When Harlem Saved a King: Mental health in the Black community then and now
“When Harlem Saved A King: Mental Health in the Black Community Then and Now” is a panel discussion about the September 20th,1958 stabbing of Dr. Martin Luther King, Jr. by Izola Ware Curry, who was diagnosed with paranoid schizophrenia following the incident. Panelists discuss mental health in the Black community then and now, the importance of treatment, and available mental health services and resources in Harlem and citywide.
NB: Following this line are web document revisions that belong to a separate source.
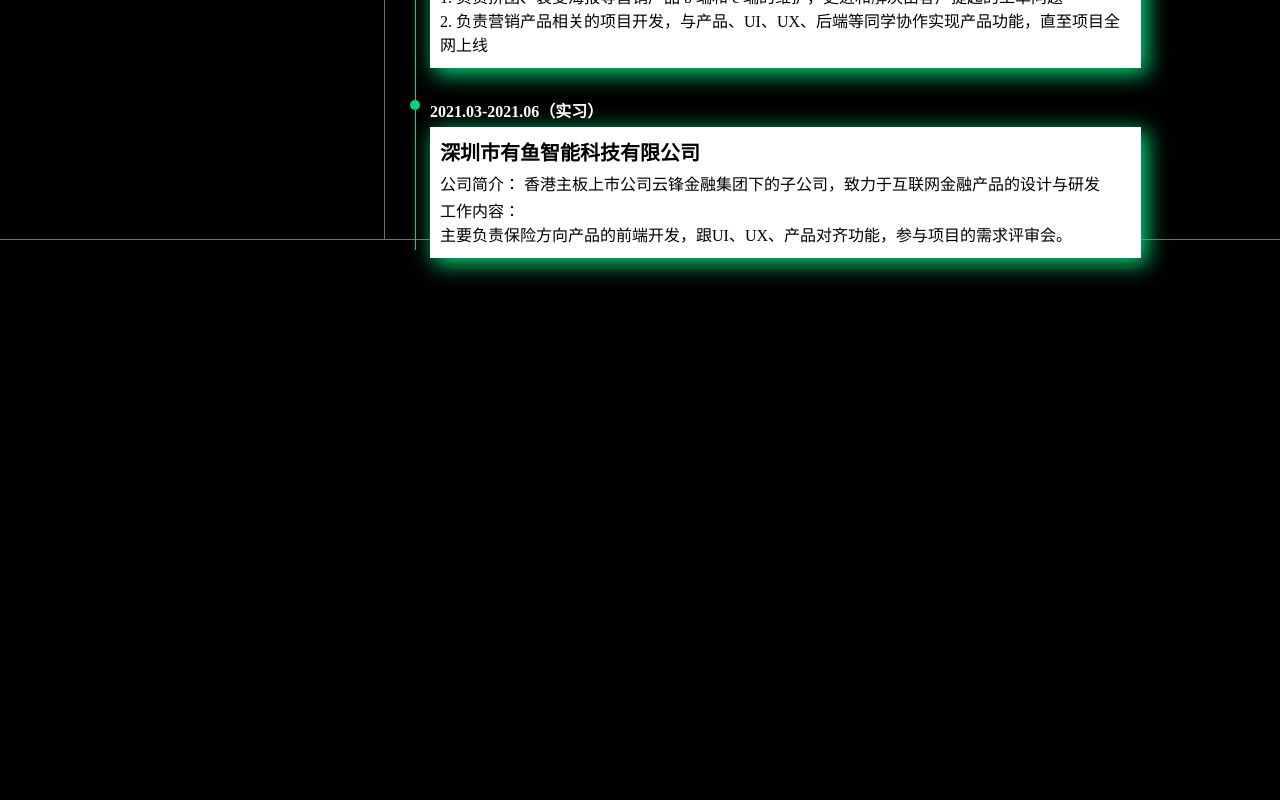
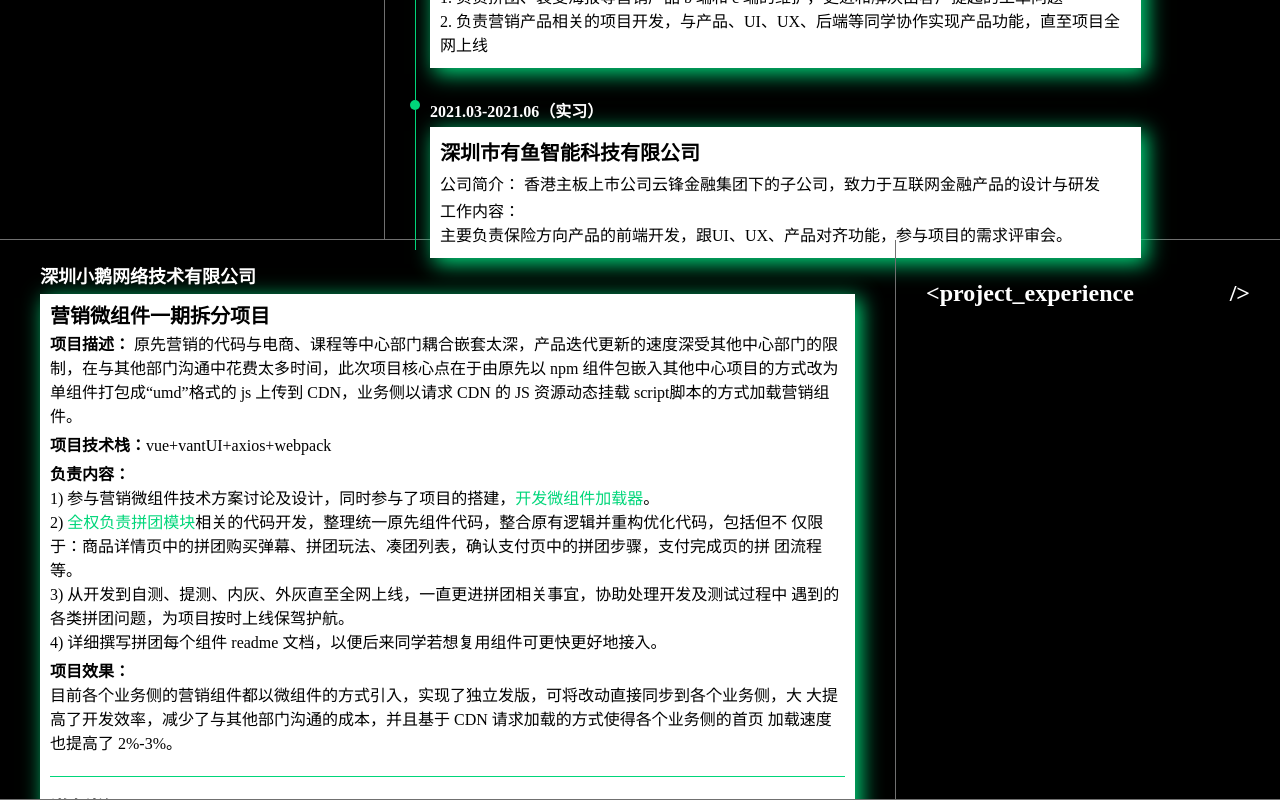
Before and after one commit to Gwennie-zhou/CV, a Vue app: page /#/main in a window 1280 px wide. Shown: the part 2562-3362 px from the top of the page. Before the commit the page ends 3202 px from the top, so only its background shows below. Built offline with nearby package versions, Linux system fonts and the light colour scheme.

Commit message:
feat: 项目经验组件开发

```diff
--- a/src/views/main/components/Experience.vue
+++ b/src/views/main/components/Experience.vue
@@ -53,14 +53,85 @@
         </div>
       </div>
     </div>
-    <div class="project-wrap"></div>
+    <div class="project-wrap">
+      <div class="left">
+        <div class="first">
+          <div class="name">深圳小鹅网络技术有限公司</div>
+          <div class="project">
+            <div class="num1">
+              <div class="project-name">营销微组件一期拆分项目</div>
+              <div class="desc">
+                <span class="bold">项目描述：</span>
+                原先营销的代码与电商、课程等中心部门耦合嵌套太深，产品迭代更新的速度深受其他中心部门的限制，在与其他部门沟通中花费太多时间，此次项目核心点在于由原先以 npm 组件包嵌入其他中心项目的方式改为单组件打包成“umd”格式的 js 上传到 CDN，业务侧以请求 CDN 的 JS 资源动态挂载 script脚本的方式加载营销组件。
+              </div>
+              <div class="technology"><span class="bold">项目技术栈：</span>vue+vantUI+axios+webpack</div>
+              <div class="task">
+                <div class="bold">负责内容：</div>
+                <div>1) 参与营销微组件技术方案讨论及设计，同时参与了项目的搭建，<span class="theme-color">开发微组件加载器</span>。</div>
+                <div>2) <span class="theme-color">全权负责拼团模块</span>相关的代码开发，整理统一原先组件代码，整合原有逻辑并重构优化代码，包括但不
+                  仅限于：商品详情页中的拼团购买弹幕、拼团玩法、凑团列表，确认支付页中的拼团步骤，支付完成页的拼
+                  团流程等。</div>
+                <div>3) 从开发到自测、提测、内灰、外灰直至全网上线，一直更进拼团相关事宜，协助处理开发及测试过程中
+                  遇到的各类拼团问题，为项目按时上线保驾护航。</div>
+                <div>4) 详细撰写拼团每个组件 readme 文档，以便后来同学若想复用组件可更快更好地接入。</div>
+              </div>
+              <div class="result">
+                <div class="bold">项目效果：</div>
+                目前各个业务侧的营销组件都以微组件的方式引入，实现了独立发版，可将改动直接同步到各个业务侧，大
+                大提高了开发效率，减少了与其他部门沟通的成本，并且基于 CDN 请求加载的方式使得各个业务侧的首页
+                加载速度也提高了 2%-3%。
+              </div>
+            </div>
+            <div class="num2">
+              <div class="project-name">邀新拼团</div>
+              <div class="desc">
+                <span class="bold">项目描述：</span>
+                邀新拼团即指邀请新人参与店铺拼团活动，通过老用户带领新用户的方式，使得新用户可以用更优惠的价格获得商品的方式帮助商家拓宽流量。
+              </div>
+              <div class="technology"><span class="bold">项目技术栈：</span>vue+ElementUI+axios+webpack</div>
+              <div class="task">
+                <div class="bold">负责内容：</div>
+                <div>1) 参与 PRD 产品需求会评审、产品讨论、项目立项。</div>
+                <div>2) 负责 b 端管理台页面的开发，包括<span class="theme-color">邀新拼团的新建、编辑、删除活动页面</span>。</div>
+                <div>3) 从提测到上线，一路更进项目进展，修复项目中出现的 bug。</div>
+              </div>
+              <div class="result">
+                <div class="bold">项目效果：</div>
+                通过“老带新”这种方式，为商家带来了更多的流量，同时也助力营销中心提前完成拉新千万目标。
+              </div>
+            </div>
+          </div>
+        </div>
+        <div class="second">
+          <div class="name">深圳市有鱼智能科技有限公司(实习)</div>
+          <div class="project">
+            <div class="num1">
+              <div class="project-name">YFLink 项目</div>
+              <div class="technology"><span class="bold">项目技术栈：</span>vue+axios+webpack</div>
+              <div class="task">
+                <div class="bold">负责内容：</div>
+                <div>1) 负责保险产品相关页面的前端开发，包括<span class="theme-color">产品介绍页、个人信息收集页</span>等页面，与 UI、UX、后端等同学协作实现产品功能</div>
+                <div>2) 自测跑用例，同时对提测后的 bug 进行修复</div>
+              </div>
+            </div>
+          </div>
+        </div>
+      </div>
+      <div class="line"></div>
+      <div class="right">
+        <div class="title">
+          <div>&lt;project_experience</div>
+          <div>/&gt;</div>
+        </div>
+      </div>
+    </div>
   </div>
 </template>
 
 <style lang="less" scoped>
 .experience-container {
   width: 100%;
-  height: 100vh;
+  height: 120vh;
   .work-container {
     display: flex;
     width: 100%;
@@ -75,6 +146,7 @@
         display: flex;
         justify-content: space-between;
         font-size: 24px;
+        font-weight: 700;
         margin-top: 40px;
       }
     }
@@ -140,5 +212,77 @@
       }
     }
   }
+  .project-wrap {
+    display: flex;
+    width: 100%;
+    height: 70vh;
+    border-bottom: 1px solid #707070;
+    .left {
+      flex: 1;
+      padding: 25px 40px;
+      overflow: auto;
+      font-size: 16px;
+      line-height: 24px;
+      .first {
+        margin-bottom: 30px;
+      }
+      .name {
+        font-size: 18px;
+        font-weight: 700;
+        margin-bottom: 5px;
+      }
+      .project {
+        background: white;
+        color: black;
+        padding: 10px;
+        box-shadow: 5px 5px 20px 1px #00d67a;
+        .num2 {
+          margin-top: 20px;
+          padding-top: 20px;
+          border-top: 1px solid #00d67a
+        }
+        .project-name,.desc,.technology,.task{
+          padding-bottom: 5px;
+        }
+        .project-name {
+          font-weight: 700;
+          font-size: 20px;
+        }
+      }
+    }
+    .left::-webkit-scrollbar{
+      background-color: transparent;
+      width: 10px;
+    }
+    .left::-webkit-scrollbar-thumb{
+      background-color: white;
+      border-radius: 8px;
+      background-clip: content-box;
+      border: 2px solid transparent;
+    }
+    .line {
+      width: 1px;
+      height: 100%;
+      background: #707070;
+    }
+    .right {
+      width: 30%;
+      height: 100%;
+      padding: 0 30px;
+      .title {
+        display: flex;
+        justify-content: space-between;
+        font-size: 24px;
+        font-weight: 700;
+        margin-top: 40px;
+      }
+    }
+  }
+  .theme-color {
+    color: #00d67a;
+  }
+  .bold {
+    font-weight: 700;
+  }
 }
 </style>
```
This discussion features Dr. Jeff Gardere (America’s Psychologist), Dr. Allyne Spinner (Ms. Izola Ware Curry’s social worker), Sylvia White (Chief of Staff for Harlem Hospital), Reverend Jacques DeGraff (President of The Friends of Harlem Hospital Center) and Dana Bello (Librarian, New York Public Library, Countee Cullen Branch). The panel is moderated by Christopher Lynn-Logue, Employer Engagement Manager at the Mayor’s Office of Community Mental Health, and presented by Spaces to Thrive, a partnership between the Mayor’s Office of Community Mental Health and The New York Public Library, and The Community Initiatives.